X-Women and the Power of Geek Girls

In a groundbreaking step for the comic book world, X-Men has finally released its first all-women superhero team. Marvel‘s latest issue of X-Men #1, Vol. 4, brings together six female mutants—Storm, Rogue, Jubilee, Kitty Pryde, Rachel Grey and Psylocke—at the woman-named Jean Grey School for Higher Learning to form a mold-breaking ensemble, both for the 50-year-old X-Universe as well as the whole of nerd culture.

A popular series boasting several feature films, animated television shows and countless comic books, X-Men explores generations of mutants learning to harness their various abilities for the good of humanity. Among these mutants, many are powerful and recognizable women characters who play significant roles in major storylines. But until volume 4 of X-Men #1, these women have always been accompanied by a male mutant.

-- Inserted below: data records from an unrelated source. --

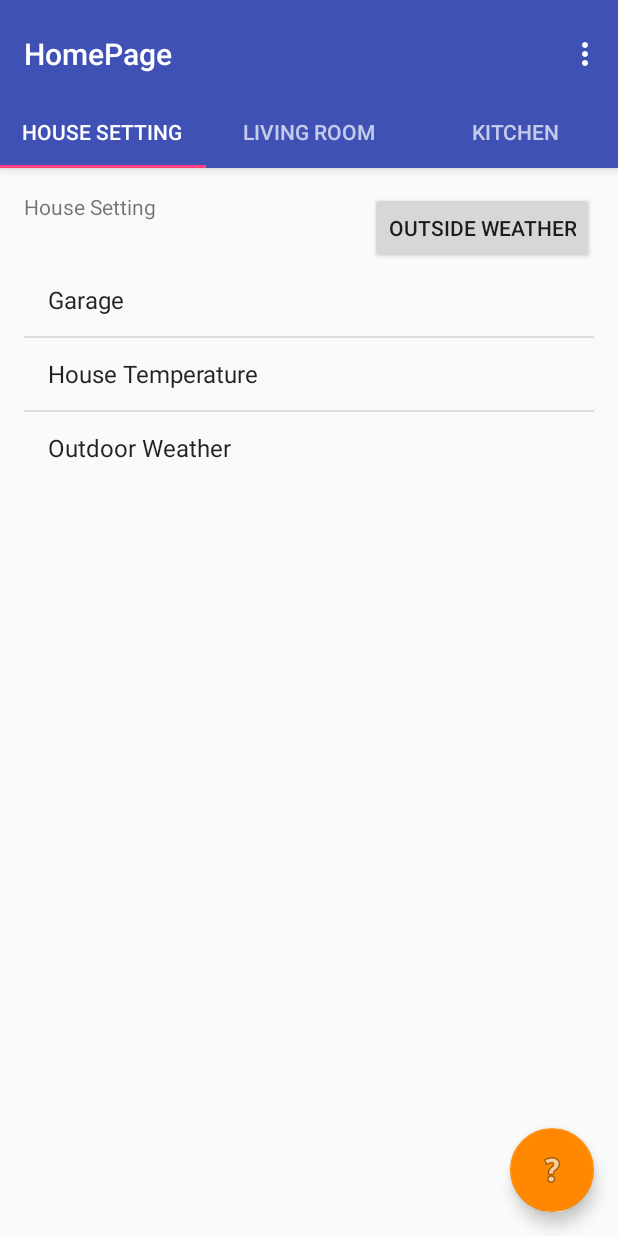
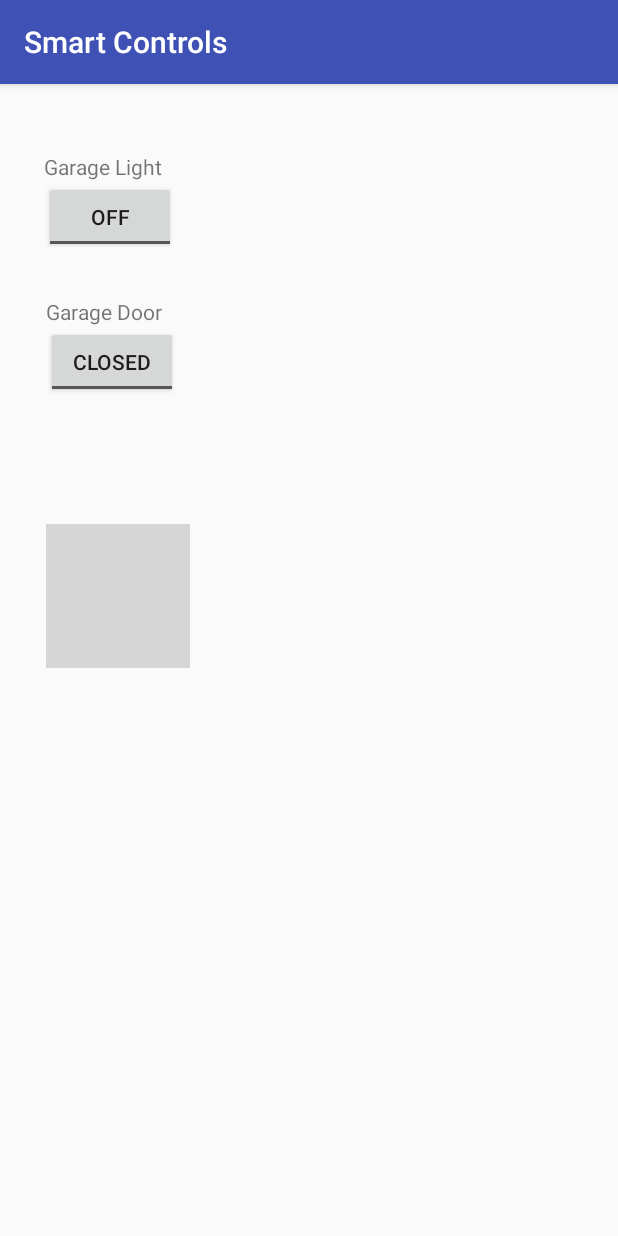
Before and after one commit to abbysun/Project, an Android app: the screen it shows after launch (HomePage before the commit, Garage after it), after a tap on "Garage", on a phone screen of 412 x 824 dp. Run offline under Robolectric (Android 15) with nearby library versions, the phone set to English and light mode, and no system bars; grey boxes are pictures that could not be loaded.

Commit message:
Second version, Garage done

```diff
--- /dev/null
+++ b/app/src/main/java/com/sun/abby/cst2335_finalproject/Garage.java
@@ -0,0 +1,64 @@
+package com.sun.abby.cst2335_finalproject;
+
+import android.support.v7.app.AppCompatActivity;
+import android.os.Bundle;
+import android.view.View;
+import android.widget.ImageView;
+import android.widget.ToggleButton;
+
+public class Garage extends AppCompatActivity {
+    ToggleButton t1, t2;
+
+    @Override
+    protected void onCreate(Bundle savedInstanceState) {
+        super.onCreate(savedInstanceState);
+        setContentView(R.layout.activity_garage);
+
+        t1 = (ToggleButton)findViewById(R.id.toggleButton_light);
+        t2 =(ToggleButton)findViewById(R.id.toggleButton_door);
+    }// end of onCreate
+
+   /*     ToggleButton light = (ToggleButton)findViewById(R.id.toggleButton_light);
+        ToggleButton door =(ToggleButton)findViewById(R.id.toggleButton_door);
+
+       // light.toggle();
+       // door.toggle();
+       // set Light ToggleButton text
+        light.setTextOn("Light Off");
+        light.setTextOn("Light On");
+        light.setChecked(false);
+
+        //set Door ToggleButton text
+        door.setTextOn("Door Opened");
+        door.setTextOn("Door Closed");
+        door.setChecked(false);
+
+*/
+ public void lightClick(View view) {
+     boolean on = ((ToggleButton) view).isChecked();
+     ImageView iView = (ImageView) findViewById(R.id.lightOnOff);
+     if (on) {
+         on = false;
+         iView.setImageResource(R.drawable.lighton);
+     } else {
+         on = true;
+         iView.setImageResource(R.drawable.lightoff);
+     }
+
+ }// end of lightClick
+
+    public void doorClick (View v){
+        boolean on = ((ToggleButton) v).isChecked();
+        ImageView iView = (ImageView) findViewById(R.id.doorOpenClosed);
+        if (on) {
+            on = false;
+            iView.setImageResource(R.drawable.dooropen);
+        } else {
+            on = true;
+            iView.setImageResource(R.drawable.doorclosed);
+        }
+
+    }// end of doorClick
+
+
+}// end of Garage class
--- a/app/src/main/java/com/sun/abby/cst2335_finalproject/HouseSettingFragment.java
+++ b/app/src/main/java/com/sun/abby/cst2335_finalproject/HouseSettingFragment.java
@@ -1,5 +1,7 @@
 package com.sun.abby.cst2335_finalproject;
 
+import android.content.Context;
+import android.content.Intent;
 import android.os.Bundle;
 import android.support.v4.app.Fragment;
 import android.view.LayoutInflater;
@@ -42,8 +44,30 @@ public class HouseSettingFragment extends Fragment {
                 String itemValue = (String)listView.getItemAtPosition(position);
 
                 //Alert
-                Toast.makeText(getContext(),"Position: "+ itemPosition+" List Item: "
-                        +itemValue, Toast.LENGTH_LONG).show();
+                Toast.makeText(getContext(),
+                        itemValue+" has been selected", Toast.LENGTH_LONG).show();
+
+                //click to open each activity
+                switch (position)
+                {
+                    case 0:
+                        Context context = view.getContext();
+                        Intent garageActivity = new Intent(context, Garage.class);
+                        startActivity(garageActivity);
+                        break;
+
+                    case 1:
+                        Context ctx = view.getContext();
+                        Intent houseTempActivity = new Intent(ctx, HouseTemp.class);
+                        startActivity(houseTempActivity);
+                        break;
+
+                    case 2:
+                        Context context1 = view.getContext();
+                        Intent weatherActivity = new Intent(context1, Weather.class);
+                        startActivity(weatherActivity);
+                        break;
+                }
 
 
             }
@@ -53,4 +77,6 @@ public class HouseSettingFragment extends Fragment {
 
             return rootView;
     }
+
+
 }// end of HouseSettingFragment
--- /dev/null
+++ b/app/src/main/res/layout/activity_garage.xml
@@ -0,0 +1,82 @@
+<?xml version="1.0" encoding="utf-8"?>
+<RelativeLayout xmlns:android="http://schemas.android.com/apk/res/android"
+    xmlns:app="http://schemas.android.com/apk/res-auto"
+    xmlns:tools="http://schemas.android.com/tools"
+    android:id="@+id/activity_garage"
+    android:layout_width="match_parent"
+    android:layout_height="match_parent"
+    android:paddingBottom="@dimen/activity_vertical_margin"
+    android:paddingLeft="@dimen/activity_horizontal_margin"
+    android:paddingRight="@dimen/activity_horizontal_margin"
+    android:paddingTop="@dimen/activity_vertical_margin"
+    tools:context="com.sun.abby.cst2335_finalproject.Garage">
+
+    <TextView
+        android:text="Garage Light"
+        android:layout_width="wrap_content"
+        android:layout_height="wrap_content"
+        android:layout_alignParentTop="true"
+        android:layout_alignParentStart="true"
+        android:layout_marginStart="13dp"
+        android:layout_marginTop="29dp"
+        android:id="@+id/gargeLight" />
+
+    <TextView
+        android:text="Garage Door"
+        android:layout_width="wrap_content"
+        android:layout_height="wrap_content"
+        android:layout_below="@+id/toggleButton_light"
+        android:layout_alignEnd="@+id/gargeLight"
+        android:layout_marginTop="29dp"
+        android:id="@+id/garageDoor" />
+
+    <ToggleButton
+        android:text="ToggleButton"
+        android:layout_width="wrap_content"
+        android:layout_height="wrap_content"
+        android:id="@+id/toggleButton_door"
+        android:layout_below="@+id/garageDoor"
+        android:layout_alignStart="@+id/garageDoor"
+        android:onClick="doorClick"
+        android:textOff="Closed"
+        android:textOn="Opened"/>
+
+    <ImageView
+        android:layout_width="wrap_content"
+        android:layout_height="wrap_content"
+        android:id="@+id/lightOnOff"
+        android:layout_alignBottom="@+id/toggleButton_light"
+        android:layout_toEndOf="@+id/toggleButton_door"
+
+        android:layout_alignTop="@+id/gargeLight" />
+
+    <ImageView
+        android:layout_width="wrap_content"
+        android:layout_height="wrap_content"
+
+        android:id="@+id/doorOpenClosed"
+        android:layout_alignBottom="@+id/toggleButton_door"
+        android:layout_alignEnd="@+id/lightOnOff"
+        android:layout_alignTop="@+id/garageDoor"
+        android:layout_toEndOf="@+id/lightOnOff" />
+
+    <ImageView
+        android:layout_width="wrap_content"
+        android:layout_height="wrap_content"
+        app:srcCompat="@drawable/garage"
+        android:layout_below="@+id/toggleButton_door"
+        android:layout_alignStart="@+id/toggleButton_door"
+        android:layout_marginTop="84dp"
+        android:id="@+id/garageImage" />
+
+    <ToggleButton
+        android:text="ToggleButton"
+        android:layout_width="wrap_content"
+        android:layout_height="wrap_content"
+        android:id="@+id/toggleButton_light"
+        android:onClick="lightClick"
+        android:textOff="Off"
+        android:textOn="On"
+        android:layout_below="@+id/gargeLight"
+        android:layout_alignStart="@+id/gargeLight" />
+</RelativeLayout>
--- a/app/src/main/res/layout/house_setting.xml
+++ b/app/src/main/res/layout/house_setting.xml
@@ -1,4 +1,5 @@
 <RelativeLayout xmlns:android="http://schemas.android.com/apk/res/android"
+    xmlns:app="http://schemas.android.com/apk/res-auto"
     xmlns:tools="http://schemas.android.com/tools"
     android:layout_width="match_parent"
     android:layout_height="match_parent"
@@ -7,26 +8,21 @@
     android:paddingRight="@dimen/activity_horizontal_margin"
     android:paddingTop="@dimen/activity_vertical_margin">
 
-    <TextView
-        android:id="@+id/section_label"
+
+    <ImageView
         android:layout_width="wrap_content"
         android:layout_height="wrap_content"
-        android:text="@string/House_Setting"/>
+        app:srcCompat="@drawable/housesetting"
+        android:id="@+id/imageView" />
 
     <ListView
         android:id="@+id/home_List"
         android:layout_width="wrap_content"
         android:layout_height="wrap_content"
+        android:layout_alignParentTop="true"
         android:layout_alignParentStart="true"
-        android:layout_below="@+id/outsideWeather" />
-
-    <Button
-        android:layout_width="wrap_content"
-        android:layout_height="wrap_content"
-        android:id="@+id/outsideWeather"
-        android:layout_alignParentEnd="true"
-        android:text="@string/Outside_Weather"
-        android:layout_alignParentTop="true" />
+        android:headerDividersEnabled="true"
+        android:layout_below="@+id/imageView" />
 
 
 </RelativeLayout>
--- a/app/src/main/res/values/strings.xml
+++ b/app/src/main/res/values/strings.xml
@@ -7,4 +7,7 @@
     <!--House Setting-->
     <string name="House_Setting">House Setting</string>
     <string name="Outside_Weather">Outside Weather</string>
+    <string name="title_activity_garage">Garage</string>
+    <string name="title_activity_house_temp">HouseTemp</string>
+    <string name="title_activity_weather">Weather</string>
 </resources>
```
Also changed, not shown: app/src/main/AndroidManifest.xml (+7 -0 lines), app/src/main/java/com/sun/abby/cst2335_finalproject/HouseTemp.java (added, +29 -0 lines), app/src/main/java/com/sun/abby/cst2335_finalproject/Weather.java (added, +13 -0 lines), app/src/main/res/layout/activity_house_temp.xml (added, +34 -0 lines), app/src/main/res/layout/activity_weather.xml (added, +13 -0 lines), app/src/main/res/layout/content_house_temp.xml (added, +16 -0 lines).
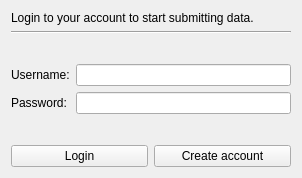
The window that login_dialog.ui (Setti7/SVFB-GUI) describes before a commit, drawn with Qt 5.
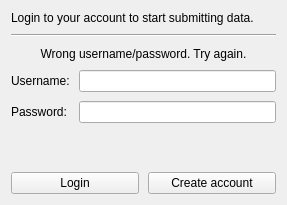
The same window after the commit.

Commit message: Criado verificação de login no startup

```diff
--- a/login_dialog.ui
+++ b/login_dialog.ui
@@ -6,16 +6,31 @@
    <rect>
     <x>0</x>
     <y>0</y>
-    <width>302</width>
-    <height>178</height>
+    <width>287</width>
+    <height>205</height>
    </rect>
   </property>
+  <property name="minimumSize">
+   <size>
+    <width>287</width>
+    <height>205</height>
+   </size>
+  </property>
+  <property name="maximumSize">
+   <size>
+    <width>287</width>
+    <height>205</height>
+   </size>
+  </property>
   <property name="windowTitle">
    <string>Login</string>
   </property>
   <layout class="QVBoxLayout" name="verticalLayout_2">
    <item>
     <layout class="QVBoxLayout" name="verticalLayout">
+     <property name="spacing">
+      <number>9</number>
+     </property>
      <item>
       <widget class="QLabel" name="label">
        <property name="text">
@@ -31,17 +46,29 @@
       </widget>
      </item>
      <item>
-      <spacer name="verticalSpacer">
-       <property name="orientation">
-        <enum>Qt::Vertical</enum>
+      <widget class="QLabel" name="errorLabel">
+       <property name="sizePolicy">
+        <sizepolicy hsizetype="Expanding" vsizetype="Expanding">
+         <horstretch>0</horstretch>
+         <verstretch>0</verstretch>
+        </sizepolicy>
        </property>
-       <property name="sizeHint" stdset="0">
+       <property name="minimumSize">
         <size>
-         <width>20</width>
-         <height>40</height>
+         <width>0</width>
+         <height>0</height>
         </size>
        </property>
-      </spacer>
+       <property name="text">
+        <string>Wrong username/password. Try again.</string>
+       </property>
+       <property name="alignment">
+        <set>Qt::AlignCenter</set>
+       </property>
+       <property name="margin">
+        <number>0</number>
+       </property>
+      </widget>
      </item>
      <item>
       <layout class="QFormLayout" name="formLayout">
@@ -79,6 +106,9 @@
        <property name="orientation">
         <enum>Qt::Vertical</enum>
        </property>
+       <property name="sizeType">
+        <enum>QSizePolicy::Preferred</enum>
+       </property>
        <property name="sizeHint" stdset="0">
         <size>
          <width>20</width>
```
Left out of the diff: 4 changed lines with no effect on the pictures. The commit also changes 3 other files.
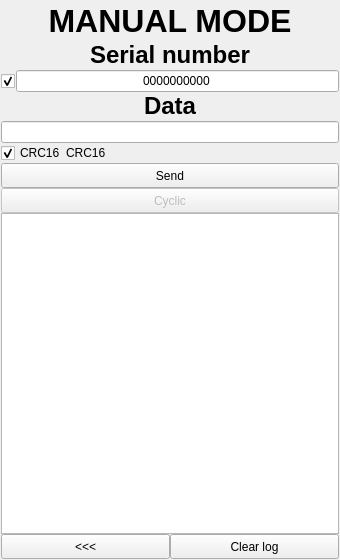
Before: the Qt Designer form ANDROID_FORMS/hands_enter_form.ui in DavidSiegman/PLC_RF_Configurator, drawn with Qt 5.
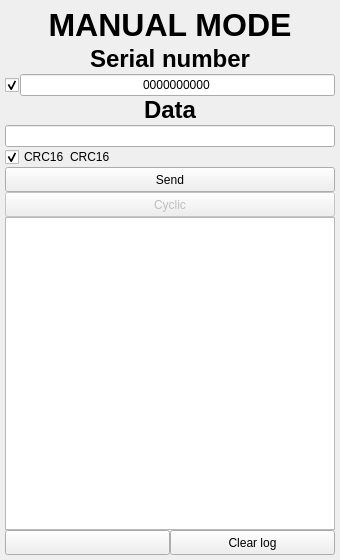
After: the same form once the commit is applied. Icons and pictures are not drawn.

Diff of the .ui file:
```diff
--- a/ANDROID_FORMS/hands_enter_form.ui
+++ b/ANDROID_FORMS/hands_enter_form.ui
@@ -18,16 +18,16 @@
     <number>0</number>
    </property>
    <property name="leftMargin">
-    <number>1</number>
+    <number>5</number>
    </property>
    <property name="topMargin">
-    <number>1</number>
+    <number>5</number>
    </property>
    <property name="rightMargin">
-    <number>1</number>
+    <number>5</number>
    </property>
    <property name="bottomMargin">
-    <number>1</number>
+    <number>5</number>
    </property>
    <item>
     <widget class="QLabel" name="label_8">
@@ -45,6 +45,7 @@
      </property>
      <property name="font">
       <font>
+       <family>Microsoft YaHei UI</family>
        <pointsize>24</pointsize>
        <weight>75</weight>
        <bold>true</bold>
@@ -85,6 +86,7 @@
        </property>
        <property name="font">
         <font>
+         <family>Microsoft YaHei UI</family>
          <pointsize>18</pointsize>
          <weight>75</weight>
          <bold>true</bold>
@@ -142,6 +144,11 @@
            <height>20</height>
           </size>
          </property>
+         <property name="font">
+          <font>
+           <family>Microsoft YaHei UI</family>
+          </font>
+         </property>
          <property name="text">
           <string>0000000000</string>
          </property>
@@ -178,6 +185,7 @@
        </property>
        <property name="font">
         <font>
+         <family>Microsoft YaHei UI</family>
          <pointsize>18</pointsize>
          <weight>75</weight>
          <bold>true</bold>
@@ -208,6 +216,11 @@
          <height>20</height>
         </size>
        </property>
+       <property name="font">
+        <font>
+         <family>Microsoft YaHei UI</family>
+        </font>
+       </property>
       </widget>
      </item>
     </layout>
@@ -237,6 +250,11 @@
          <height>16777215</height>
         </size>
        </property>
+       <property name="font">
+        <font>
+         <family>Microsoft YaHei UI</family>
+        </font>
+       </property>
        <property name="text">
         <string>CRC16</string>
        </property>
@@ -268,6 +286,11 @@
          <height>16777215</height>
         </size>
        </property>
+       <property name="font">
+        <font>
+         <family>Microsoft YaHei UI</family>
+        </font>
+       </property>
        <property name="text">
         <string>CRC16</string>
        </property>
@@ -298,6 +321,11 @@
        <height>16777215</height>
       </size>
      </property>
+     <property name="font">
+      <font>
+       <family>Microsoft YaHei UI</family>
+      </font>
+     </property>
      <property name="text">
       <string>Send</string>
      </property>
@@ -326,6 +354,11 @@
        <height>16777215</height>
       </size>
      </property>
+     <property name="font">
+      <font>
+       <family>Microsoft YaHei UI</family>
+      </font>
+     </property>
      <property name="text">
       <string>Cyclic</string>
      </property>
@@ -356,6 +389,12 @@
      </property>
      <item>
       <widget class="QPushButton" name="Back">
+       <property name="sizePolicy">
+        <sizepolicy hsizetype="Minimum" vsizetype="Minimum">
+         <horstretch>0</horstretch>
+         <verstretch>0</verstretch>
+        </sizepolicy>
+       </property>
        <property name="minimumSize">
         <size>
          <width>0</width>
@@ -363,18 +402,39 @@
         </size>
        </property>
        <property name="text">
-        <string>&lt;&lt;&lt;</string>
+        <string/>
+       </property>
+       <property name="icon">
+        <iconset resource="../RESOURCES/images.qrc">
+         <normaloff>:/new/icons/images/BACK_2.png</normaloff>:/new/icons/images/BACK_2.png</iconset>
+       </property>
+       <property name="iconSize">
+        <size>
+         <width>30</width>
+         <height>30</height>
+        </size>
        </property>
       </widget>
      </item>
      <item>
       <widget class="QPushButton" name="pushButton">
+       <property name="sizePolicy">
+        <sizepolicy hsizetype="Minimum" vsizetype="Minimum">
+         <horstretch>0</horstretch>
+         <verstretch>0</verstretch>
+        </sizepolicy>
+       </property>
        <property name="minimumSize">
         <size>
          <width>0</width>
          <height>25</height>
         </size>
        </property>
+       <property name="font">
+        <font>
+         <family>Microsoft YaHei UI</family>
+        </font>
+       </property>
        <property name="text">
         <string>Clear log</string>
        </property>
```
Left out of the diff: 10 changed lines with no effect on the pictures.
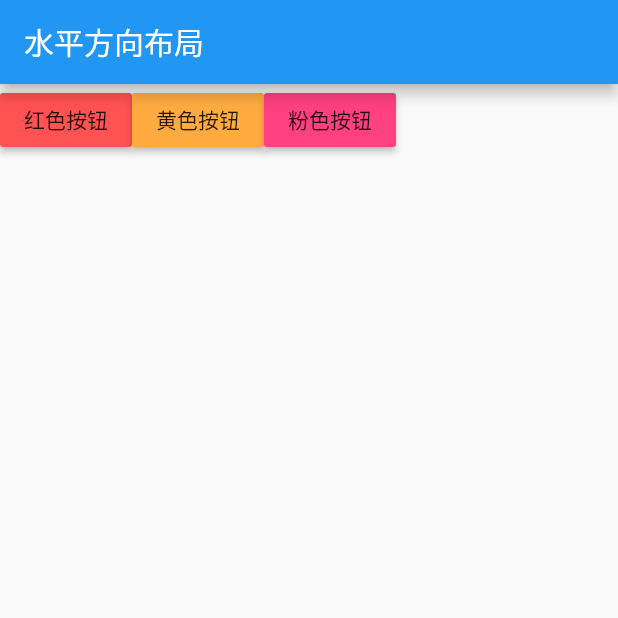
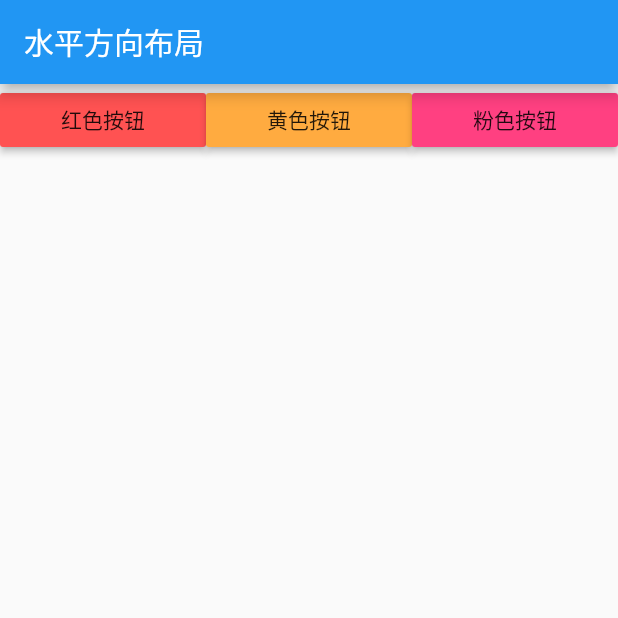
Before and after one commit to Insua/learn_flutter, a Flutter app: the screen it shows after launch, on a phone screen of 412 x 824 dp, the top half of it. Run offline on Flutter 3.47's test engine with Material 2 defaults, Android fonts, the phone set to English and light mode, and no system bars.

Commit message:
did everything

```diff
--- a/lib/main.dart
+++ b/lib/main.dart
@@ -12,24 +12,24 @@ class MyApp extends StatelessWidget{
         ),
         body: new Row(
           children: <Widget>[
-            new RaisedButton(onPressed: (){
+            Expanded(child:new RaisedButton(onPressed: (){
 
             },
               color: Colors.redAccent,
               child: new Text('红色按钮'),
-            ),
-            new RaisedButton(onPressed: () {
+            )),
+            Expanded(child:new RaisedButton(onPressed: () {
 
             },
               color: Colors.orangeAccent,
               child: new Text('黄色按钮'),
-            ),
-            new RaisedButton(onPressed: (){
+            )),
+            Expanded(child:new RaisedButton(onPressed: (){
 
             },
               color: Colors.pinkAccent,
               child: new Text('粉色按钮'),
-            )
+            ))
           ],
         ),
       ),
```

X-Men isn’t the first series to launch a team of superheroines. Rival powerhouse DC Comics has been publishing Birds of Prey, featuring a long list of women led by Batgirl/Oracle, since 1996. Marvel has also been showcasing women as headline heroes in Captain Marvel and Red She-HulkMarvel even previously attempted to push for an X-Woman-fronted series called X-23 about the self-titled female clone of Wolverine, but the series was discontinued. Red-She Hulk is expected to meet the same sad fate come August.

What makes X-Men #1 particularly bold is that its all-woman cast takes on a mainstream title and the women aren’t shuffled into a lesser-known extension of a more popular male-fronted series—thus they’re less likely to face series extinction.

As series editor Jeanine Schaefer has said, these women are X-Men, and their inclusion as such disrupts expectations of popular comics and challenges fans’ male-catering comfort zones. The issue is not without criticism, however. Some argue that not calling them “X-Women” means there is a fear of losing male readership. And, apart from Schaefer, the production side features little female influence: The book is written and drawn by two men (which might account for Storm’s disappointingly typical comic book cleavage). Still, Schaefer and writer Brian Wood say they are dedicated to being more sensitive to things that “turn women off from comics” (lack of women characters, reduction of women to love interests instead of being adventurous on their own, sexual violence against women, etc.).

On top of that, a much-needed sensitivity to geek girls makes X-Men‘s change so important: Like it or not guys, women are in your comic book stores, reading your comics, consuming your nerd culture—and they deserve recognition.

Nerd/geek culture is no longer a niche market: It’s everywhere. In most clothing and gift stores, you can’t help but run into a Batman, Superman, or Avengers logo. Comic-Con, which once drew less than 1,000 attendees, is now a nerd extravaganza with 130,000 convention-goers and numerous appearances by pop culture superstars. With this rise of nerds, it’s becoming less stigmatized to come out as one, male or female.

And we don’t mean a just few geek girls here and there. Blogging and social media makes it increasingly evident that, like geek culture, geek girls also defy niche status, and it’s the support of girls that keep many geek franchises alive. Brett White captures women’s uniquely powerful role in fandoms:

The Avengers was pretty darn huge, and if Tumblr is any indication, a whopping portion of the people driving that fandom online do not possess a Y chromosome. Women engage in fandom to levels that men do not. When women get behind something, their sheer numbers and passion force it into the mainstream. That’s why you can name the actor who plays that werewolf kid in Twilight and probably sing at least the chorus to one Justin Bieber song. What do tween boys like? I have no clue. Sports? Probably sports.

Unfortunately, outspoken women in the nerd community are often met with backlash and skepticism. It’s not uncommon for women to be grilled by men about their nerd knowledge at conventions, or be questioned for daring to wear a Green Lantern shirt in public.

Gender essentialism in nerd culture has even spawned the distasteful trope of the “Fake Geek Girl,” someone who latches onto nerd culture because it’s trendy, not because she’s dedicated all of her free time to leveling for The Horde or viewing all 798 episodes of Doctor Who (which, for some reason, is an incredible offense that warrants scrutiny and ridicule).

The Fake Geek Girl is basically what every woman is assumed to be until she can prove otherwise (if she can prove otherwise), which is not only unfair and sexist but has also turned this community that once provided a haven for outcasts and underdogs into just another gang of judgmental bullies. Women shouldn’t have to prove themselves to anyone in order to belong—especially not to nerds.

It’s time for nerd culture to eschew misogyny and make a bigger effort to welcome female fans. More nerd outlets need to take X-Men #1‘s plunge and put dynamic, powerful women where they deserve to be: On the cover, front and center.

Variant cover art from user Barucca at Marvel Wikia